Animation is becoming more common in the talent management space, as a powerful way to engage candidates, employees, and users. However, it can also be labor-intensive – animators have to “draw” all of the avatars’ facial movements, coordinating their eyes, nose, and lips.

Enter facial motion capture. It’s already being used by film productions (for example, Gollum from The Lord of the Rings Trilogy), and the costs have come down dramatically in the last couple of years. Rob and his manager, Mike Fetzer, wanted to see if facial motion capture could shorten their timelines and cut down costs.

At Rob’s behest, JBI Studios interfaced with a local provider to use their facial motion capture camera – a solid (but light-weight) helmet, rigged to position a pin-sized camera in front of a voice talent’s face, with an LED light to evenly illuminate their visage. The cables from the camera run down to a utility belt that holds the camera controls, battery, and converter boxes.


The video capture setup was complex, even for a full-service voice-over, dubbing and multimedia studio like JBI. However, because the studio already specializes in video production, we had most of the field monitors, in-booth reference screens, and myriad video cables required. More importantly, our ProTools HD was accelerated for HD as well as analog video capture. With a few equipment upgrades, the studio was up-and-running in an hour.


The recording booth looked like a security console, with multiple video streams capturing the talents’ every facial tick. After a while, though, the talents forgot about the “face-cam,” though every once in while we’d hear a clink on the microphone from a direct hit from the helmet frame.

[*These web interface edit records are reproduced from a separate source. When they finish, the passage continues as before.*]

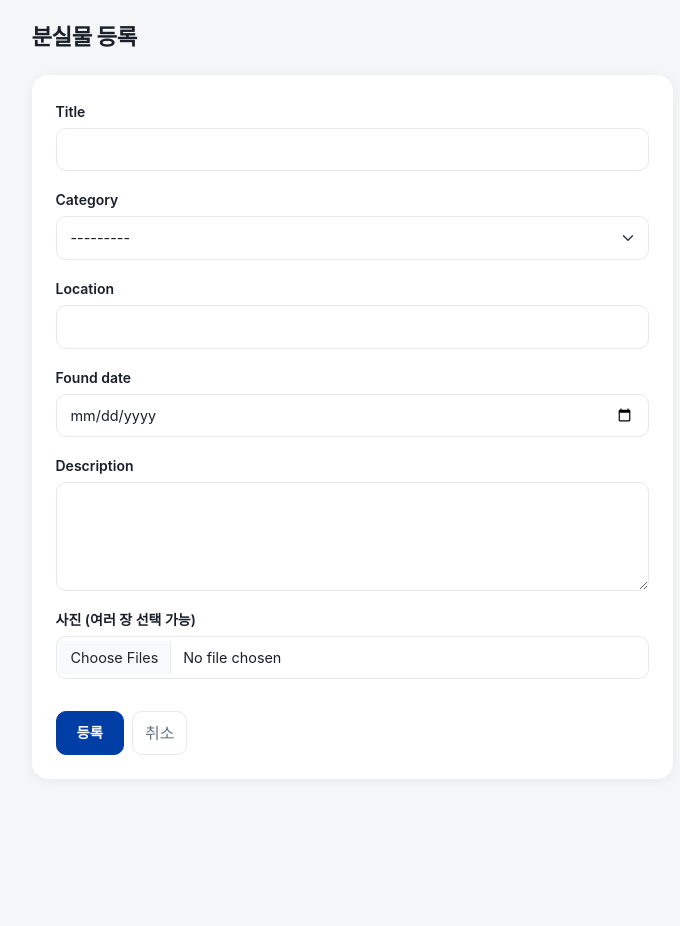
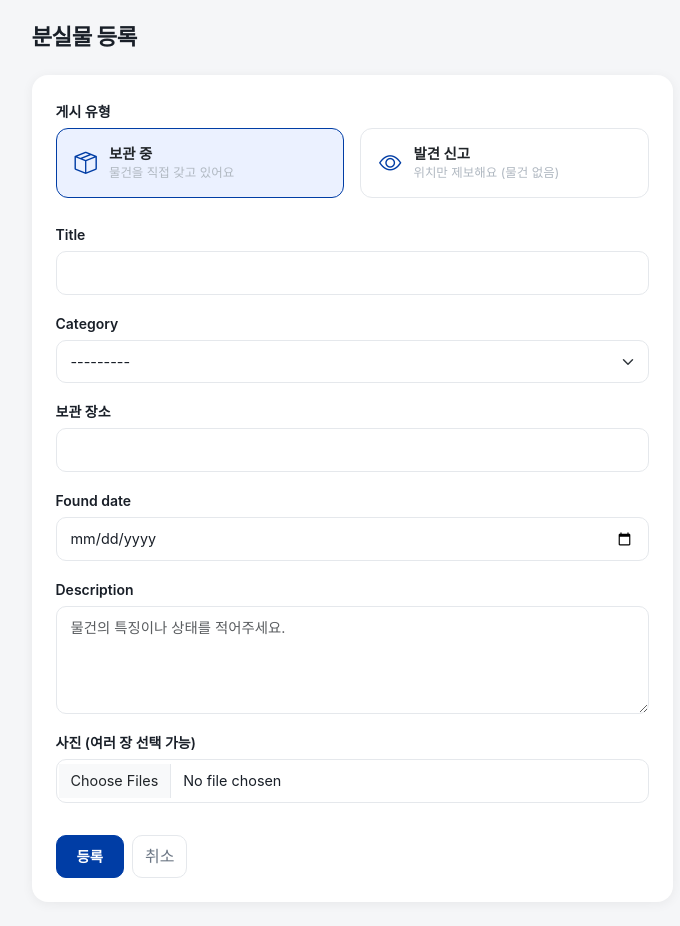
Before and after one commit to island0479/dku-lost-found, a Django app: page /item/new/ in a window 1280 px wide. Shown: the part 60-986 px from the top of the page, without its empty margins (288-968 px from the left). Before the commit the page ends 815 px from the top, so only its background shows below. Run offline with Django 5.2, Linux system fonts and the light colour scheme; the visitor is signed in with stand-in values (Sample User, id 1); data that the repository does not hold is empty; some libraries are stand-ins or nearby versions.

Commit message:
게시 유형 분리: 보관 중 / 발견 신고
- Item.post_type 필드 추가 (storage/sighting)
- 등록 폼에 유형 선택 UI (카드형 라디오 버튼)
- 발견 신고: 주황색 뱃지, 위치 라벨 변경, '찾았어요' 버튼
- 보관 중: 기존 반환완료 흐름 유지
- 카드/상세 페이지에서 유형별 뱃지 구분 표시

Co-Authored-By: Claude Sonnet 4.6 <noreply@anthropic.com>

```diff
--- a/items/forms.py
+++ b/items/forms.py
@@ -10,8 +10,9 @@ SEL = "form-select"
 class ItemForm(forms.ModelForm):
     class Meta:
         model = Item
-        fields = ["title", "category", "location", "found_date", "description"]
+        fields = ["post_type", "title", "category", "location", "found_date", "description"]
         widgets = {
+            "post_type": forms.HiddenInput(),
             "title": forms.TextInput(attrs={"class": CTRL}),
             "category": forms.Select(attrs={"class": SEL}),
             "location": forms.TextInput(attrs={"class": CTRL}),
--- a/items/models.py
+++ b/items/models.py
@@ -18,7 +18,12 @@ class Item(models.Model):
         ("found", "보관 중"),
         ("returned", "반환 완료"),
     ]
+    POST_TYPE_CHOICES = [
+        ("storage", "보관 중"),
+        ("sighting", "발견 신고"),
+    ]
 
+    post_type = models.CharField(max_length=20, choices=POST_TYPE_CHOICES, default="storage")
     title = models.CharField(max_length=100)
     description = models.TextField()
     category = models.ForeignKey(Category, on_delete=models.SET_NULL, null=True)
--- a/items/urls.py
+++ b/items/urls.py
@@ -13,6 +13,7 @@ urlpatterns = [
     path("item/<int:pk>/delete/", views.item_delete, name="item_delete"),
     path("item/<int:pk>/return/", views.item_return, name="item_return"),
     path("item/<int:pk>/revert/", views.item_revert, name="item_revert"),
+    path("item/<int:pk>/found/", views.item_found, name="item_found"),
     path("item/<int:pk>/inquiry/add/", views.inquiry_create, name="inquiry_create"),
     path("item/<int:pk>/inquiry/<int:inq_pk>/", views.inquiry_display, name="inquiry_display"),
     path("item/<int:pk>/inquiry/<int:inq_pk>/edit/", views.inquiry_edit_form, name="inquiry_edit_form"),
--- a/items/views.py
+++ b/items/views.py
@@ -131,6 +131,16 @@ def item_return(request, pk):
         item.status = "returned"
         item.save()
     return redirect("item_detail", pk=pk)
+
+
+@login_required
+def item_found(request, pk):
+    """발견 신고 게시글을 '해결됨'으로 처리 (누구나 가능)"""
+    item = get_object_or_404(Item, pk=pk, post_type='sighting')
+    if request.method == 'POST':
+        item.status = 'returned'
+        item.save()
+    return redirect('item_detail', pk=pk)
 
 
 @login_required
--- a/templates/base.html
+++ b/templates/base.html
@@ -195,6 +195,29 @@
       padding: 4px 10px; border-radius: 20px;
       white-space: nowrap; display: inline-block;
     }
+    .badge-sighting {
+      background-color: #FFF4E6; color: #B95000;
+      font-weight: 600; font-size: 0.75rem;
+      padding: 4px 10px; border-radius: 20px;
+      white-space: nowrap; display: inline-block;
+    }
+    .badge-resolved {
+      background-color: #F2F4F6; color: #8B95A1;
+      font-weight: 600; font-size: 0.75rem;
+      padding: 4px 10px; border-radius: 20px;
+      white-space: nowrap; display: inline-block;
+    }
+    /* 게시 유형 선택 버튼 */
+    .type-option {
+      display: flex; align-items: center; gap: 12px;
+      padding: 14px 18px; border: 1.5px solid var(--border);
+      border-radius: 12px; cursor: pointer; flex: 1;
+      transition: border-color 0.15s, background 0.15s;
+    }
+    .type-option.active {
+      border-color: var(--brand); background: var(--brand-light);
+    }
+    .type-option i { font-size: 1.4rem; color: var(--brand); }
     /* Page title */
     .page-title { font-size: 1.4rem; font-weight: 700; letter-spacing: -0.5px; }
     /* Search bar */
--- a/templates/items/item_form.html
+++ b/templates/items/item_form.html
@@ -9,9 +9,38 @@
       <div class="card-body p-4">
         <form method="post" enctype="multipart/form-data">
           {% csrf_token %}
+
+          <!-- 게시 유형 선택 (수정 시에는 숨김) -->
+          {% if action == '등록' %}
+          <div class="mb-4">
+            <label class="form-label">게시 유형</label>
+            <div class="d-flex gap-3">
+              <label class="type-option active" id="opt-storage">
+                <input type="radio" name="post_type" value="storage" hidden checked>
+                <i class="bi bi-box-seam"></i>
+                <div>
+                  <div class="fw-semibold" style="font-size:0.9rem">보관 중</div>
+                  <div style="font-size:0.78rem;color:var(--text-muted)">물건을 직접 갖고 있어요</div>
+                </div>
+              </label>
+              <label class="type-option" id="opt-sighting">
+                <input type="radio" name="post_type" value="sighting" hidden>
+                <i class="bi bi-eye"></i>
+                <div>
+                  <div class="fw-semibold" style="font-size:0.9rem">발견 신고</div>
+                  <div style="font-size:0.78rem;color:var(--text-muted)">위치만 제보해요 (물건 없음)</div>
+                </div>
+              </label>
+            </div>
+          </div>
+          {% else %}
+            {{ form.post_type }}
+          {% endif %}
+
           {% for field in form %}
+            {% if field.name != 'post_type' %}
             <div class="mb-3">
-              <label class="form-label">{{ field.label }}</label>
+              <label class="form-label" id="label-{{ field.name }}">{{ field.label }}</label>
               {{ field }}
               {% if field.help_text %}
                 <div class="form-text">{{ field.help_text }}</div>
@@ -20,6 +49,7 @@
                 <div class="alert-danger mt-2">{{ field.errors.0 }}</div>
               {% endif %}
             </div>
+            {% endif %}
           {% endfor %}
 
           <!-- 사진 업로드 -->
@@ -50,6 +80,30 @@
 </div>
 
 <script>
+  // 유형 선택 토글
+  document.querySelectorAll('[name="post_type"]').forEach(radio => {
+    radio.addEventListener('change', function() {
+      document.querySelectorAll('.type-option').forEach(o => o.classList.remove('active'));
+      this.closest('.type-option').classList.add('active');
+      updateLabels(this.value);
+    });
+  });
+
+  function updateLabels(type) {
+    const isSighting = type === 'sighting';
+    const locLabel = document.getElementById('label-location');
+    if (locLabel) locLabel.textContent = isSighting ? '발견 위치' : '보관 장소';
+    const desc = document.getElementById('id_description');
+    if (desc) desc.placeholder = isSighting
+      ? '발견 위치 상세, 주변 특징 등을 적어주세요.'
+      : '물건의 특징이나 상태를 적어주세요.';
+  }
+
+  // 초기화
+  const checked = document.querySelector('[name="post_type"]:checked');
+  if (checked) updateLabels(checked.value);
+
+  // 사진 미리보기
   document.getElementById('img-input').addEventListener('change', function() {
     const preview = document.getElementById('img-preview');
     preview.innerHTML = '';
```
Also changed, not shown: templates/items/item_detail.html (+25 -5 lines), templates/items/partials/item_cards.html (+10 -3 lines), items/migrations/0006_item_post_type.py (added).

Other than that, the session ran smoothly.

The exported videos (with cleaned, high-quality audio) went off to an animation studio in the UK, to be converted into high-quality animations for CEB -- all with reduced costs, a shorter turn-around, and accurate facial mapping.

To learn more about facial motion capture, and how it can improve your e-Learning, training, gaming, or other animation-based products, contact JBI Studios.

Request a quote»